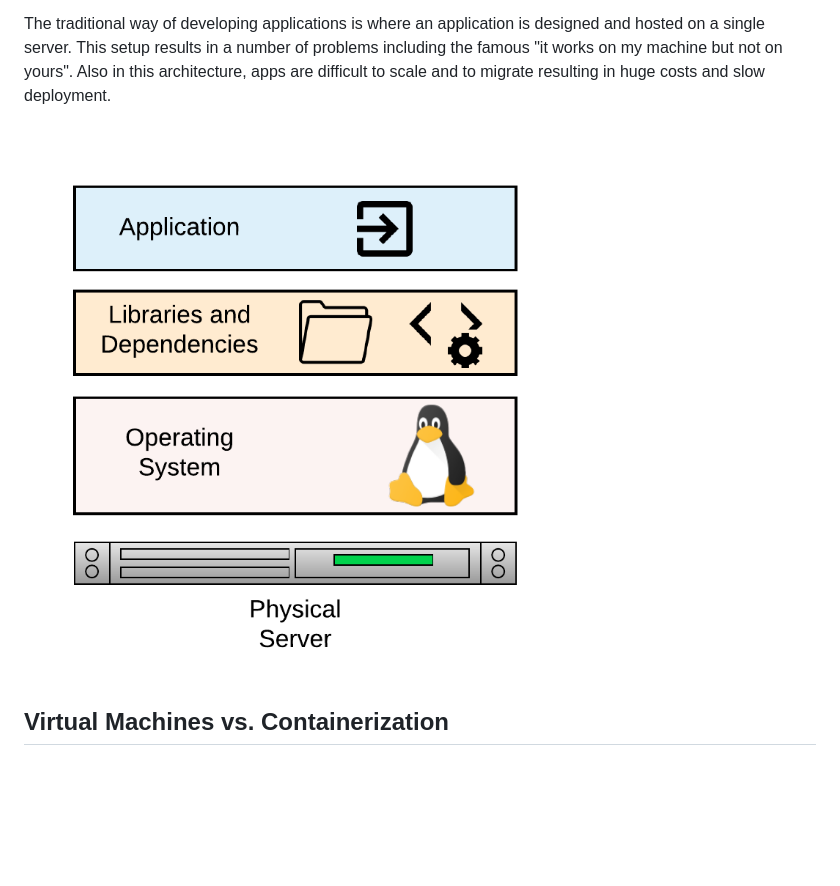
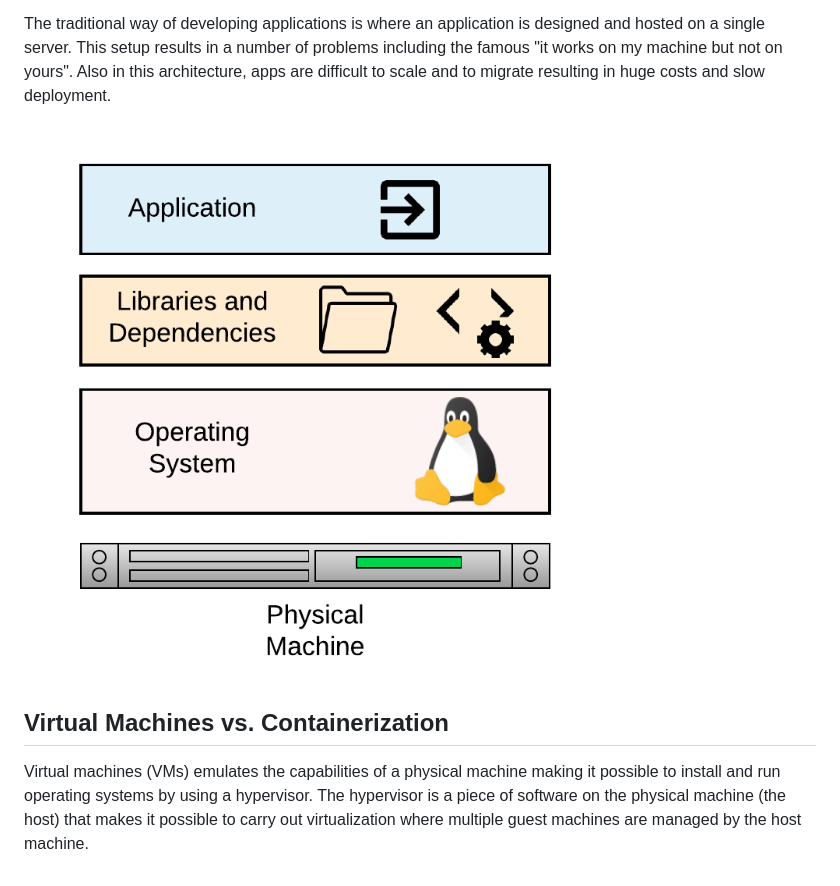
Before and after one commit to dvdbisong/kubeflow-for-poets, a Markdown page: 3_docker.md, the part around the change. Rendered like a GitHub page; pictures changed too: img/single-server.png; blank space fills up the shorter version.

Commit message:
update docker.md

```diff
--- a/3_docker.md
+++ b/3_docker.md
@@ -7,3 +7,4 @@ The traditional way of developing applications is where an application is design
 <img src="img/single-server.png" alt="Single Server." height=40% width=40%/>
 
 ## Virtual Machines vs. Containerization
+Virtual machines (VMs) emulates the capabilities of a physical machine making it possible to install and run operating systems by using a hypervisor. The hypervisor is a piece of software on the physical machine (the host) that makes it possible to carry out virtualization where multiple guest machines are managed by the host machine.
```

———

## WHAT THE EXERCISE ASKS
Your task is to set down the records shown above exactly, minus any pictures.

## YOUR RESPONSE
Before and after one commit to dvdbisong/kubeflow-for-poets, a Markdown page: 3_docker.md, the part around the change. Rendered like a GitHub page; pictures changed too: img/single-server.png; blank space fills up the shorter version.

Commit message:
update docker.md

```diff
--- a/3_docker.md
+++ b/3_docker.md
@@ -7,3 +7,4 @@ The traditional way of developing applications is where an application is design
 <img src="img/single-server.png" alt="Single Server." height=40% width=40%/>
 
 ## Virtual Machines vs. Containerization
+Virtual machines (VMs) emulates the capabilities of a physical machine making it possible to install and run operating systems by using a hypervisor. The hypervisor is a piece of software on the physical machine (the host) that makes it possible to carry out virtualization where multiple guest machines are managed by the host machine.
```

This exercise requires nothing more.